**Problem**
This exercise calls for every line of the listing below that contains the word "ipynb".

**Information given**
= = = = =
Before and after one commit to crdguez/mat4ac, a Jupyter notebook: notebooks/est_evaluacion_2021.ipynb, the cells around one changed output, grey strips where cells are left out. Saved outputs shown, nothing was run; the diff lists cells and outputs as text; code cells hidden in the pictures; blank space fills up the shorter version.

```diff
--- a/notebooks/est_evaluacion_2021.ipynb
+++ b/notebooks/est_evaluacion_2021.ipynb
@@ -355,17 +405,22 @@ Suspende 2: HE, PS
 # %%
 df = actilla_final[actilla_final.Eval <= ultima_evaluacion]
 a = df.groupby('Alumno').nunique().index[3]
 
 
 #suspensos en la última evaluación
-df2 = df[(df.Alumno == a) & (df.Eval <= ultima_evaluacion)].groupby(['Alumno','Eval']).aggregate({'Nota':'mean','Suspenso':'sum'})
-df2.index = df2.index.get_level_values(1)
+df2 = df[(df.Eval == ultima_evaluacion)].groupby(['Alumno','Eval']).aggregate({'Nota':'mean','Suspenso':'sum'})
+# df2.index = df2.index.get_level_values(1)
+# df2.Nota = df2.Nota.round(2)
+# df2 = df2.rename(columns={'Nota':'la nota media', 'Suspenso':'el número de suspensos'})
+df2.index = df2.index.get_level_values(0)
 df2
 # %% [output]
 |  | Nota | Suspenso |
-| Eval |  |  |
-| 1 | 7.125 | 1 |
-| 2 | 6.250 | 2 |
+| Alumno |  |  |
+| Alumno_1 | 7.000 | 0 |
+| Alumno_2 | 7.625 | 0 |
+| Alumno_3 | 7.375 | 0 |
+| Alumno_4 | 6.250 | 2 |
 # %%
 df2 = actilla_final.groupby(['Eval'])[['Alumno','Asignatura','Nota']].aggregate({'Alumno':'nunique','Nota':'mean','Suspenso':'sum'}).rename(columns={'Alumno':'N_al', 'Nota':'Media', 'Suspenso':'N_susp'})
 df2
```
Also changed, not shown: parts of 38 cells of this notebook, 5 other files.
= = = = =
**Exercise solution**
Before and after one commit to crdguez/mat4ac, a Jupyter notebook: notebooks/est_evaluacion_2021.ipynb, the cells around one changed output, grey strips where cells are left out. Saved outputs shown, nothing was run; the diff lists cells and outputs as text; code cells hidden in the pictures; blank space fills up the shorter version.
--- a/notebooks/est_evaluacion_2021.ipynb
+++ b/notebooks/est_evaluacion_2021.ipynb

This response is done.